WHAT IS REQUIRED = Copy every line of the records that includes the word "http".

INPUT DATA =
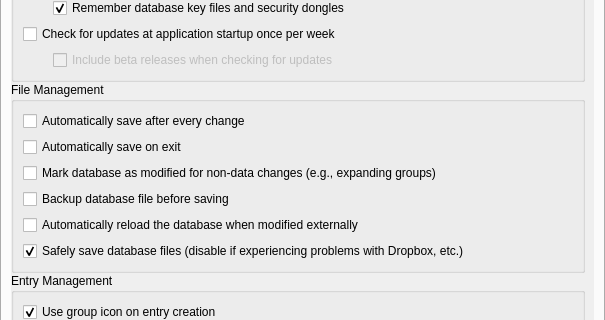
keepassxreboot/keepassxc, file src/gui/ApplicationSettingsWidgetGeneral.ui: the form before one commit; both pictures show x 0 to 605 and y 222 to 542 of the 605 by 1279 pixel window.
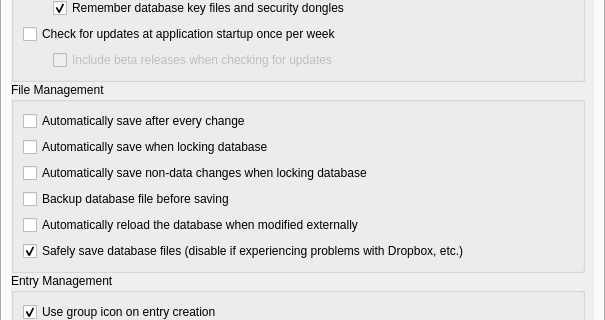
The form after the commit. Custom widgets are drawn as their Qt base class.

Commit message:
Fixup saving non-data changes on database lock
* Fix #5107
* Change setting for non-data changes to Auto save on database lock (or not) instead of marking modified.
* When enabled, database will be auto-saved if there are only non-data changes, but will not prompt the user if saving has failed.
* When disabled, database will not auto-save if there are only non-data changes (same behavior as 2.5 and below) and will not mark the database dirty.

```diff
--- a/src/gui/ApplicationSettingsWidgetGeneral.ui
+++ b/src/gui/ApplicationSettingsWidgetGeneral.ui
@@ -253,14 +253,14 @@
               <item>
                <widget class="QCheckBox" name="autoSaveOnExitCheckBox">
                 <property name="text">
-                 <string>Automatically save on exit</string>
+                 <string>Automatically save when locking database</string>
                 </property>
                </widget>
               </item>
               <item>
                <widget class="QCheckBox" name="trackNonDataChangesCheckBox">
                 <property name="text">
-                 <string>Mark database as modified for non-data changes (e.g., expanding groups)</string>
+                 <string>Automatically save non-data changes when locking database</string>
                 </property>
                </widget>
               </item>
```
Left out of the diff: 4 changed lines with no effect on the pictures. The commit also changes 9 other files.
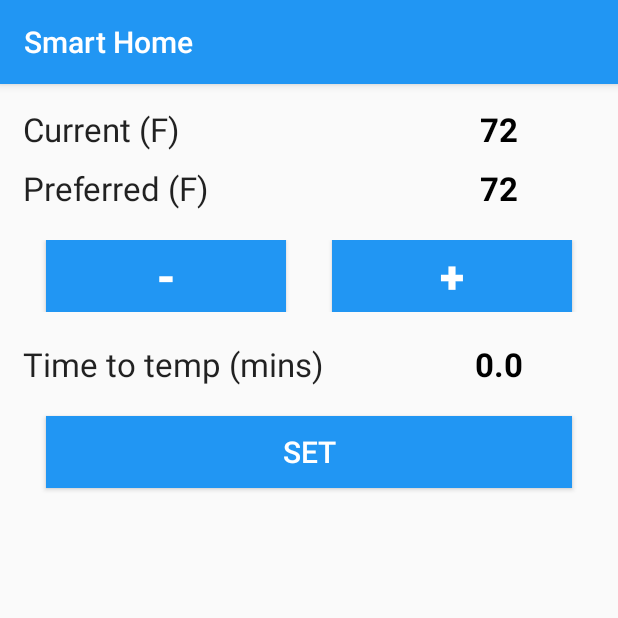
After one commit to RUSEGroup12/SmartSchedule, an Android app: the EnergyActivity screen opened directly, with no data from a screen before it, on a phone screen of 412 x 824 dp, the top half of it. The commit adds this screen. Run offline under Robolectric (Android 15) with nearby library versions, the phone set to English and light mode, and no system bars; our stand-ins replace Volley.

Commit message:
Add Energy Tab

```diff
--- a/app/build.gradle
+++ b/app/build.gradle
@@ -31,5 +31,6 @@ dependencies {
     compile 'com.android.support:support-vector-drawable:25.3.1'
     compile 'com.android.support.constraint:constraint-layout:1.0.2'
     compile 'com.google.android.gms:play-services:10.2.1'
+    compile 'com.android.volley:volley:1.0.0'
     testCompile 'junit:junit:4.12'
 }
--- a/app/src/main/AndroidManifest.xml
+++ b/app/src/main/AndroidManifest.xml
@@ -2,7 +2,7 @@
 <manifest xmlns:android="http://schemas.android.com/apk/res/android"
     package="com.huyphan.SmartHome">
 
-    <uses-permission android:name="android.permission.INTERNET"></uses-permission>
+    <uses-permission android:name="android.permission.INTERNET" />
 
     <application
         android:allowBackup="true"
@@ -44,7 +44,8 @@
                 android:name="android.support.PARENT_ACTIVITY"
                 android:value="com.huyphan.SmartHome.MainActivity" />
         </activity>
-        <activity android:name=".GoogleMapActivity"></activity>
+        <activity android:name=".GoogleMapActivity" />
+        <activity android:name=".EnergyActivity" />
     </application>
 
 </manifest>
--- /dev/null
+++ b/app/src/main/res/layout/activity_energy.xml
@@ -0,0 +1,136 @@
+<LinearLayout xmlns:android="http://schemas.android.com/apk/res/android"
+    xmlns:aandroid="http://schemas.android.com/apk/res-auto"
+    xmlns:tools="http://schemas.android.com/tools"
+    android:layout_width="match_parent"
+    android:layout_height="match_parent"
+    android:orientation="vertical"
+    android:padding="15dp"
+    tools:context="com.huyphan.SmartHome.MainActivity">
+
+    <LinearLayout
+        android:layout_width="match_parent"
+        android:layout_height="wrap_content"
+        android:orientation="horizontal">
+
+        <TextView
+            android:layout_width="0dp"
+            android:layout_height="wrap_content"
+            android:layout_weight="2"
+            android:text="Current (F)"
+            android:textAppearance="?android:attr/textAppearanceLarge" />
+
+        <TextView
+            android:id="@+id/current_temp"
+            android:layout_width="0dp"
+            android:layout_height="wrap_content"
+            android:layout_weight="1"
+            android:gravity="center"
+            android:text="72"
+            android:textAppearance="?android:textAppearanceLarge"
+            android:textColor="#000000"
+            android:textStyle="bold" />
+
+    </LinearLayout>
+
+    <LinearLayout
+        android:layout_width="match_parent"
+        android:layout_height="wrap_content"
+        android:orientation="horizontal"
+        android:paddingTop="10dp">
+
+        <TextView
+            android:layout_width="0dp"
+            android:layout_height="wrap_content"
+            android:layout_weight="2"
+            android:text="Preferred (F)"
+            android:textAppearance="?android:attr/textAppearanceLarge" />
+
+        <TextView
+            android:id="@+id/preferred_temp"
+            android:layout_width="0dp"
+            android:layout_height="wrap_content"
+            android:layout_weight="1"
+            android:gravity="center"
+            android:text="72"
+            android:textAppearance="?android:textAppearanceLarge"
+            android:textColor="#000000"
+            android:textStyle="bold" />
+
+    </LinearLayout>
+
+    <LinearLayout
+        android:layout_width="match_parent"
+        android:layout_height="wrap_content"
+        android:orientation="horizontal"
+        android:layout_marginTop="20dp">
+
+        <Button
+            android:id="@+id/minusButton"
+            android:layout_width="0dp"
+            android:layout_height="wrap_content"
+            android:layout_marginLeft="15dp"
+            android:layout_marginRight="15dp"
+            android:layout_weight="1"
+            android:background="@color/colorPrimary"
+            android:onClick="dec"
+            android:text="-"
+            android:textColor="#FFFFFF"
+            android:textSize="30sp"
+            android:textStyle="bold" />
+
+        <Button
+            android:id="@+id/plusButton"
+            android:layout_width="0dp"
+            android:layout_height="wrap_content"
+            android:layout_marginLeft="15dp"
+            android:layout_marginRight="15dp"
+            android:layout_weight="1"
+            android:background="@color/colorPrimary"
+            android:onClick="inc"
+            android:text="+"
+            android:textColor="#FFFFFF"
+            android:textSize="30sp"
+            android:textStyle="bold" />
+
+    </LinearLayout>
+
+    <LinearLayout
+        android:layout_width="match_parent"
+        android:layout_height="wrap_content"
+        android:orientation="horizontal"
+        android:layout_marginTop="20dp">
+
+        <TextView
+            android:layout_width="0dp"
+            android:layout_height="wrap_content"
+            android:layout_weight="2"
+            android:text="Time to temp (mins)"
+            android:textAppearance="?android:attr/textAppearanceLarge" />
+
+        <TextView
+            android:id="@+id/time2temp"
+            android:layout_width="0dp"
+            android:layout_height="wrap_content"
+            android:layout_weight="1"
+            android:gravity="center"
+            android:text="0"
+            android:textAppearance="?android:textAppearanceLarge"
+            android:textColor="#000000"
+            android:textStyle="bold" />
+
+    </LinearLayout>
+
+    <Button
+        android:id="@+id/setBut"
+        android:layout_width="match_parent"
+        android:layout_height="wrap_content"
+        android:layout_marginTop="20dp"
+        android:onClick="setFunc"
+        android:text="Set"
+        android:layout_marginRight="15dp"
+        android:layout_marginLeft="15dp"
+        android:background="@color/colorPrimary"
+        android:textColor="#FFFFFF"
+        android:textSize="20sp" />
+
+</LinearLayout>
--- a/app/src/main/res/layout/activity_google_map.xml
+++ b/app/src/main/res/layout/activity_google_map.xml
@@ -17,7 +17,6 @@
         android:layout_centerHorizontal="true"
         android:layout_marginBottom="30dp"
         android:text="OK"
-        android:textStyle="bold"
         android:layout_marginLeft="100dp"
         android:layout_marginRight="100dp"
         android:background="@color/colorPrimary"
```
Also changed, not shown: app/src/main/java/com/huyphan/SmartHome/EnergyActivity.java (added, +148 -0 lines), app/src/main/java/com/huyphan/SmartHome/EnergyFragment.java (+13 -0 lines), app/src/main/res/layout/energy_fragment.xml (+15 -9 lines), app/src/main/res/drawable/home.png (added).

...

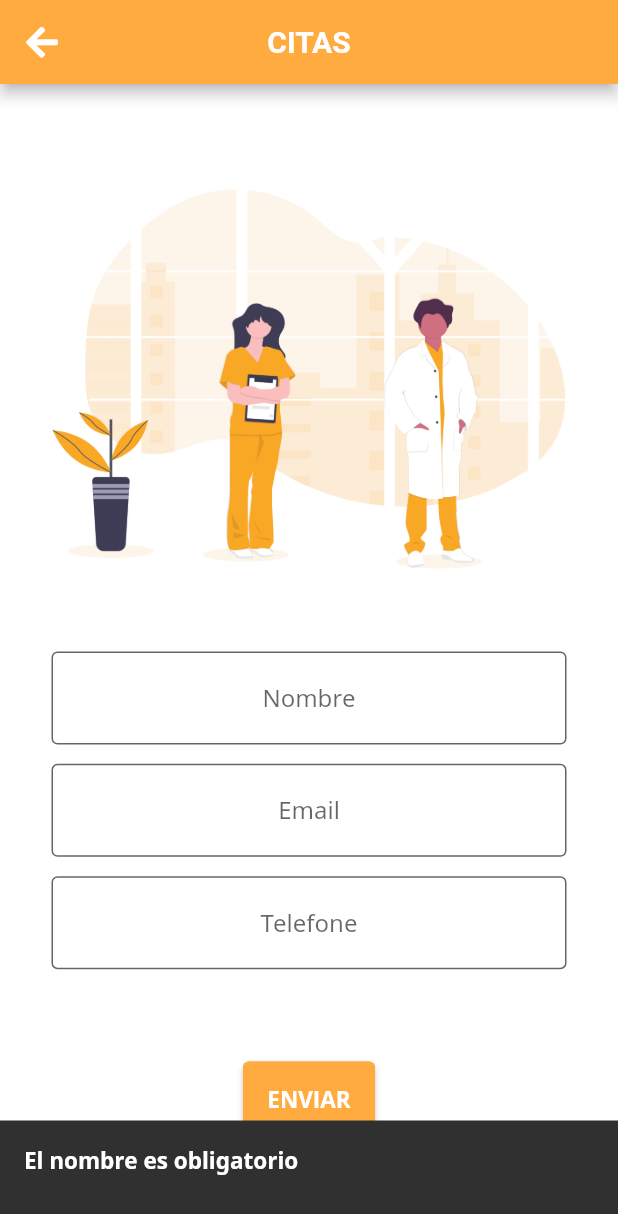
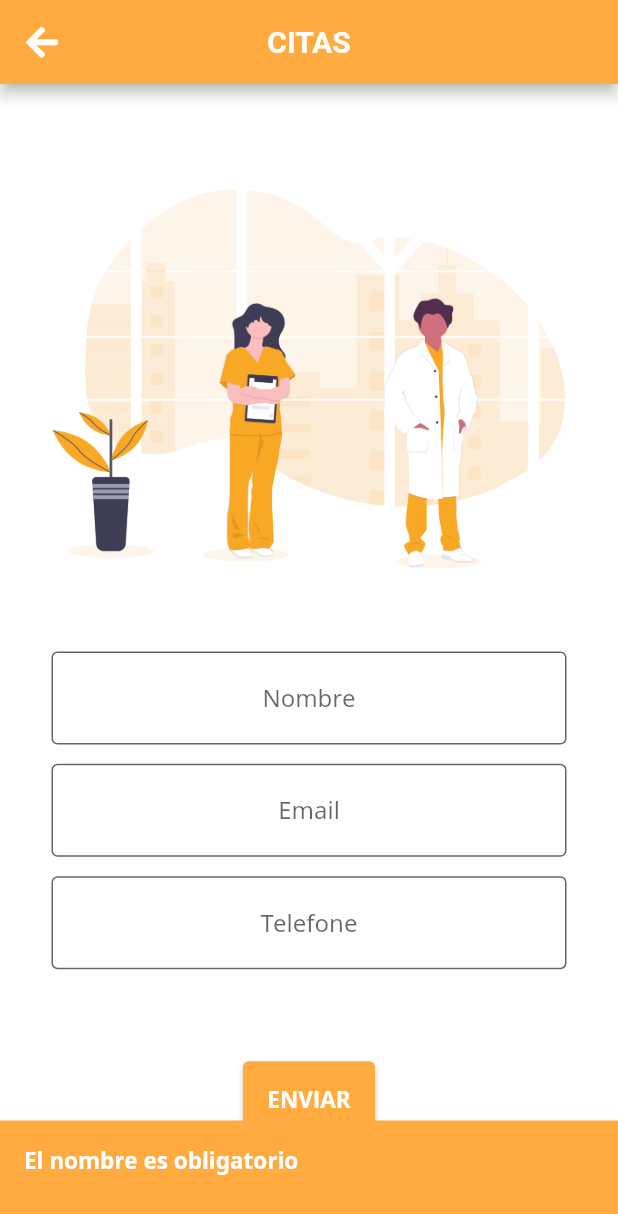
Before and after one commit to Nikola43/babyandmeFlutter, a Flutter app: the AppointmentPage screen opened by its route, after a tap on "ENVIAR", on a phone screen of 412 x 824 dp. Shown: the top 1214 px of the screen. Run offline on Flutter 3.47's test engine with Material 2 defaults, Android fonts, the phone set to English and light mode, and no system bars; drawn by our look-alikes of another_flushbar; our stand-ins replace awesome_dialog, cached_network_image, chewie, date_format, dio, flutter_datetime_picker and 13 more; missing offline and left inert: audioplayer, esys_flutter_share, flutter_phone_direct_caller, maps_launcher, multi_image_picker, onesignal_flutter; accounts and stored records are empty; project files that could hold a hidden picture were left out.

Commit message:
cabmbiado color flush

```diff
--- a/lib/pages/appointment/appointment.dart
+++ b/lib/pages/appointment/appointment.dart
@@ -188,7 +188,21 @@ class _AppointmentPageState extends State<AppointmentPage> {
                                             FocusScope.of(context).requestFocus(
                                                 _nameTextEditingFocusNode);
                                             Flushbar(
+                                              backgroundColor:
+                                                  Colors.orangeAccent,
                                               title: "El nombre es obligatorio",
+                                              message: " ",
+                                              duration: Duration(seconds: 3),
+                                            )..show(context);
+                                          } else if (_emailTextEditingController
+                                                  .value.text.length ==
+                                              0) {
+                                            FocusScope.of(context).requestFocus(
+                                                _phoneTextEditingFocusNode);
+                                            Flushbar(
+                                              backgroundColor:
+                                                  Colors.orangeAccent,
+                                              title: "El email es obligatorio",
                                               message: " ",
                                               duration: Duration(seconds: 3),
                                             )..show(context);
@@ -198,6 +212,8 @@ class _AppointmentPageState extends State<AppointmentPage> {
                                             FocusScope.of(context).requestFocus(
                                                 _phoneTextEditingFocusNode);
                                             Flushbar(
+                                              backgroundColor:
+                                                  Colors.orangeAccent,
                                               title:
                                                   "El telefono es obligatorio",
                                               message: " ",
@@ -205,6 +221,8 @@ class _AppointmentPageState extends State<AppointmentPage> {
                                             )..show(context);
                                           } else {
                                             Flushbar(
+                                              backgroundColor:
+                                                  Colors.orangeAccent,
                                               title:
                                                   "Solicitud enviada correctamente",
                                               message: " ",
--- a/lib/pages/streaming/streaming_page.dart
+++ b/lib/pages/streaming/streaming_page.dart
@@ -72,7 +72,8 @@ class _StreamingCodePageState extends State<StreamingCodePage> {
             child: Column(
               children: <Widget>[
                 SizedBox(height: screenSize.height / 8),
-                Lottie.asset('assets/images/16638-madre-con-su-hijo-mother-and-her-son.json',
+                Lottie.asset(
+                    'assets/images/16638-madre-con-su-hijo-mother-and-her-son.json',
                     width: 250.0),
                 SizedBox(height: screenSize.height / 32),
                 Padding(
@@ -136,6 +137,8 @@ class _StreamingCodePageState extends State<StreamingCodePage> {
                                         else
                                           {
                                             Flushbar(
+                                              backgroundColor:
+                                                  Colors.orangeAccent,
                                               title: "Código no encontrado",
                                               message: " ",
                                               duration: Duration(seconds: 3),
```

EXERCISE ANSWER =
 <manifest xmlns:android="http://schemas.android.com/apk/res/android"
+<LinearLayout xmlns:android="http://schemas.android.com/apk/res/android"
+    xmlns:aandroid="http://schemas.android.com/apk/res-auto"
+    xmlns:tools="http://schemas.android.com/tools"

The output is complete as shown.